Two killed, one hurt as Sudanese warplanes bomb Nuba Mountains
April 18, 2001 (AFP)
At least two people were killed and one wounded when Sudanese government aircraft twice bombed civilians gathered at an airstrip in the Nuba Mountains region of central Sudan, the Sudan People's Liberation Army (SPLA) confirmed Wednesday.
SPLA spokesman Samson Kwaje told AFP by telephone that two people, named as Yousuf Hassan and El-Amin Kuku, died when Antonov planes dropped 14 bombs at Kauda airstrip near a school run by the Roman Catholic Comboni missionary order on Monday.
On Tuesday, the Antonov planes again dropped eight bombs at Changaru, near the airstrip, wounding a student named Salah Hassan, Kwaje said.
He said the bombing had continued daily throughout February, March and April.
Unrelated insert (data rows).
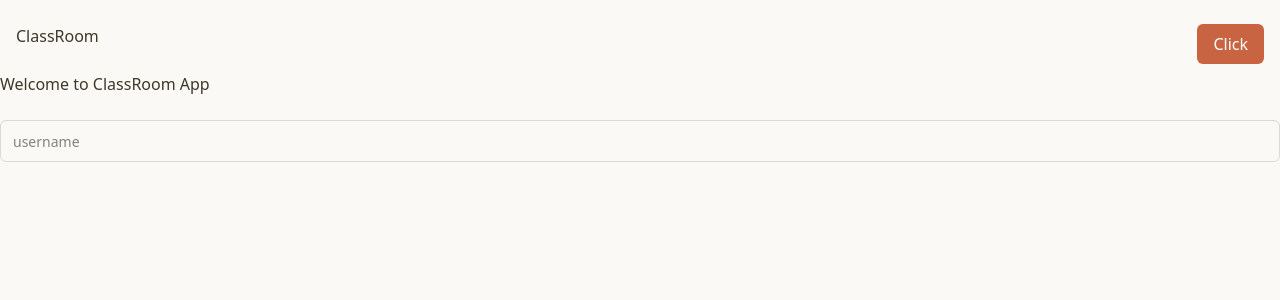
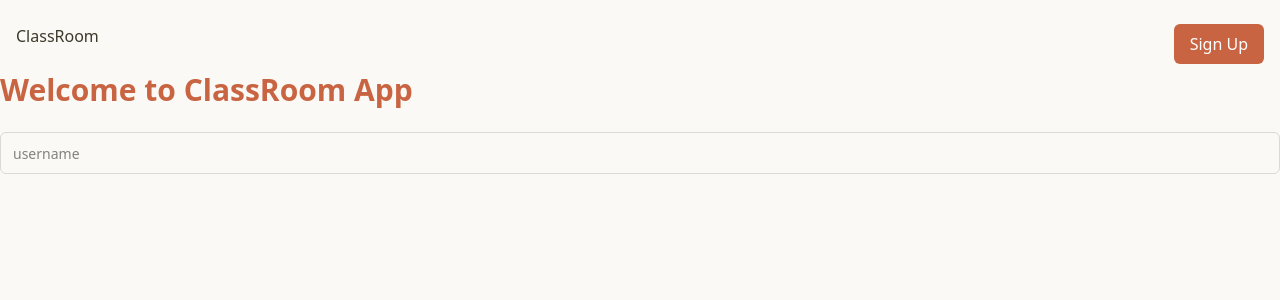
Before and after one commit to yusuf-codes10/horseshoe-academy, a Vue app in the folder apps/web/: page / in a window 1280 px wide. Shown: the top 300 px of the page. Built offline with nearby package versions, Linux system fonts and the light colour scheme.

Commit message:
a hero section plan

```diff
--- a/apps/web/src/layouts/NavBar.vue
+++ b/apps/web/src/layouts/NavBar.vue
@@ -9,7 +9,7 @@ import MainButton from '@/components/shared/MainButton.vue';
     <h1>ClassRoom</h1>
     <!-- <MainButton v-if="!userStroe.user" title="Log in" /> -->
     <div  class="flex justify-between items-center">
-      <MainButton />
+      <MainButton title="Sign Up"/>
     </div>
   </nav>
 </template>
--- a/apps/web/src/views/HomeView.vue
+++ b/apps/web/src/views/HomeView.vue
@@ -6,7 +6,8 @@ import BaseInput from '@/components/shared/BaseInput.vue';
 
 <template>
   <div>
-    <h1>Welcome to ClassRoom App</h1>
+    <!-- TODO: a hero section will later be here -->
+    <h1 class="title">Welcome to ClassRoom App</h1>
     <BaseInput placeholder="username"/>
   </div>
 </template>
```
Earlier, a statement released here by Comboni missionary, Father Renato Kizito, said planes first struck when people gathered at Kauda to bid farewell to visiting representatives of Italian aid agencies and to carry goods brought by the visitors.
The Italians had flown to the Nuba Mountains area, under SPLA control, with educational materials, salt, soap, medicines and seed for the Koinonia Education Centre, which will educate 500 children and train 50 teachers each year.
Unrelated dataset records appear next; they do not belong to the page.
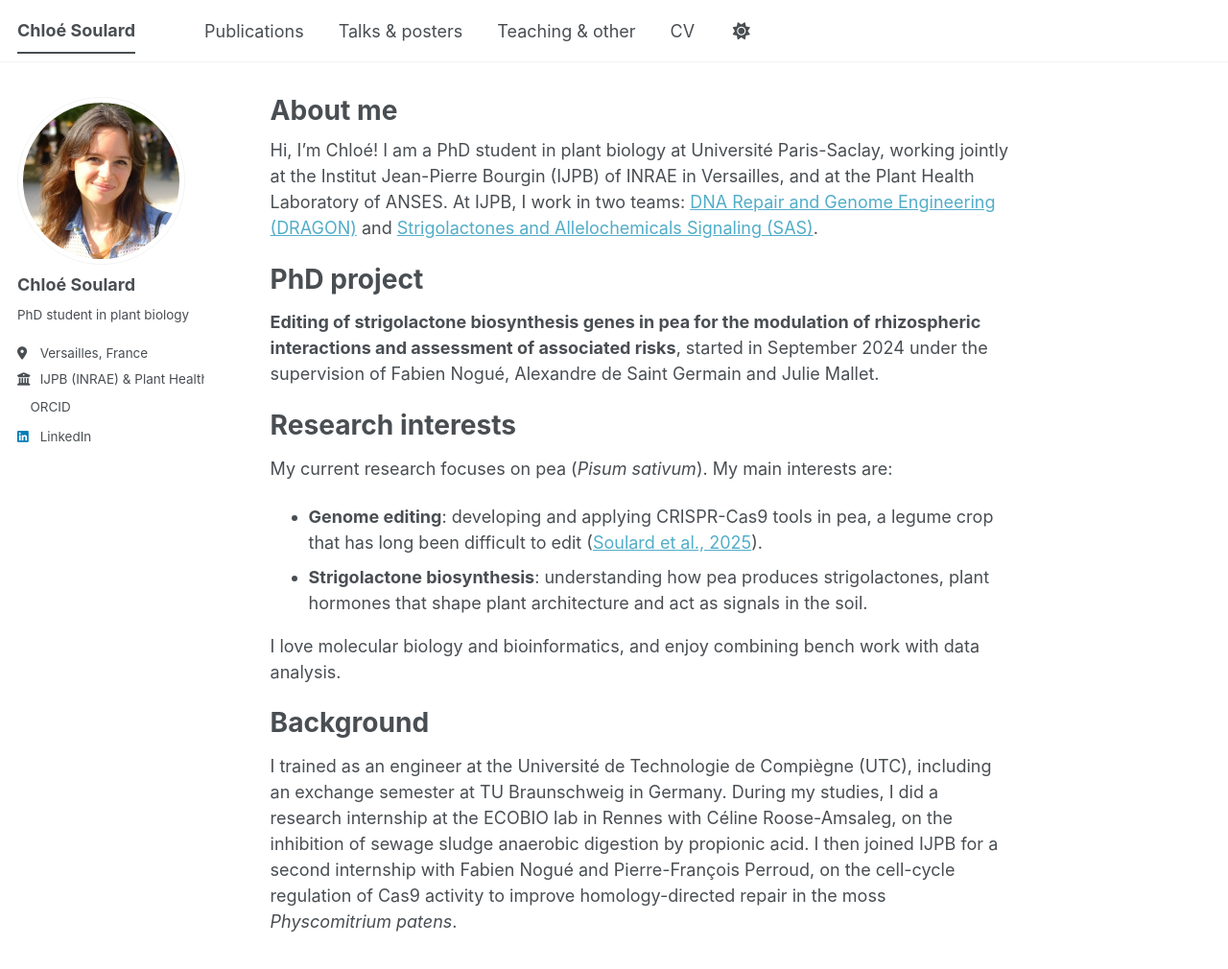
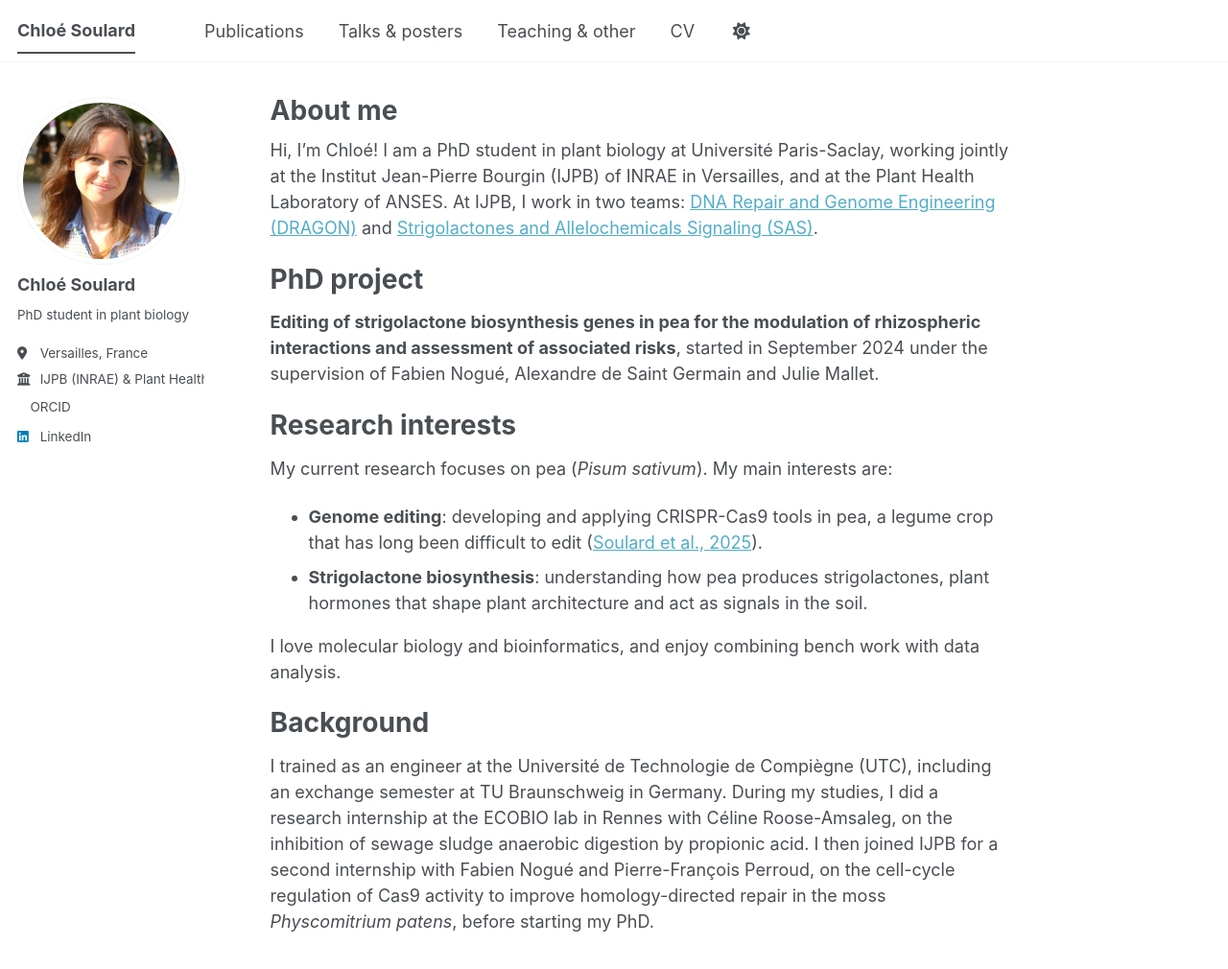
Before and after one commit to Chloe-Soulard/chloe-soulard.github.io, a Jekyll site: the page built from _pages/about.md, in a window 1280 px wide and 1025 px high. Shown: the top 1010 px of the window at 96% size. Built offline with Jekyll 4.4.1, drawn with Linux system fonts in a browser that asks for light colours; a style sheet for code colours, icons or effects is not loaded.

Commit message:
About: background ends with 'before starting my PhD'
Co-Authored-By: Claude Opus 5.5 <noreply@anthropic.com>

```diff
--- a/_pages/about.md
+++ b/_pages/about.md
@@ -24,4 +24,4 @@ I love molecular biology and bioinformatics, and enjoy combining bench work with
 
 Background
 ======
-I trained as an engineer at the Université de Technologie de Compiègne (UTC), including an exchange semester at TU Braunschweig in Germany. During my studies, I did a research internship at the ECOBIO lab in Rennes with Céline Roose-Amsaleg, on the inhibition of sewage sludge anaerobic digestion by propionic acid. I then joined IJPB for a second internship with Fabien Nogué and Pierre-François Perroud, on the cell-cycle regulation of Cas9 activity to improve homology-directed repair in the moss *Physcomitrium patens*.
+I trained as an engineer at the Université de Technologie de Compiègne (UTC), including an exchange semester at TU Braunschweig in Germany. During my studies, I did a research internship at the ECOBIO lab in Rennes with Céline Roose-Amsaleg, on the inhibition of sewage sludge anaerobic digestion by propionic acid. I then joined IJPB for a second internship with Fabien Nogué and Pierre-François Perroud, on the cell-cycle regulation of Cas9 activity to improve homology-directed repair in the moss *Physcomitrium patens*, before starting my PhD.
```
Kizito's statement condemned what it described as the United Nations' "passive attitude" towards Khartoum's continued bombing of civilian targets in rebel-held areas of southern and central Sudan.
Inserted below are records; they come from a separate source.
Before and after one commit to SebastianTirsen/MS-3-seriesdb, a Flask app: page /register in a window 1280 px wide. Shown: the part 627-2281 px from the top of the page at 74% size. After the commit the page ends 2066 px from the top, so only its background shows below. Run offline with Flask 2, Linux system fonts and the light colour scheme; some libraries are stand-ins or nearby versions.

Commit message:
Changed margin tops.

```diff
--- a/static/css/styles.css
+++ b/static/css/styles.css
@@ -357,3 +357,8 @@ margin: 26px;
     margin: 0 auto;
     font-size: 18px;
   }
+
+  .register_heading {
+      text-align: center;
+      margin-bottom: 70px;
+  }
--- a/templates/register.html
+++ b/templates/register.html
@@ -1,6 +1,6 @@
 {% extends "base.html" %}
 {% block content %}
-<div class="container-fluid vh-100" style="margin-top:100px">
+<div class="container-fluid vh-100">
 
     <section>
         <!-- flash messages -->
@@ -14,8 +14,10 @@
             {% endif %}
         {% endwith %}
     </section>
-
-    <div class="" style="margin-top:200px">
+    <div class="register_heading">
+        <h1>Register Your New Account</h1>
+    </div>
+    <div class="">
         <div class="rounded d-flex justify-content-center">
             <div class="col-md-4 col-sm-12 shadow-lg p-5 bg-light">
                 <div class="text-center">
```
"For a long time, relief organisations, human rights groups and churches have been pushing to gain access to the Nuba Mountains to deliver food and other relief supplies.
"In spite of this campaign, the United Nations has not been able or willing to negotiate with the Khartoum government to set up an effective humanitarian access," the statement added.
Since 1983, Sudan, Africa's largest country, has been wracked by a civil war pitting the Arab Muslim north against the mainly Christian and animist south in a conflict increasingly fuelled by natural resources such as oil.
The war has left one million people dead and displaced millions of others, some fleeing into exile.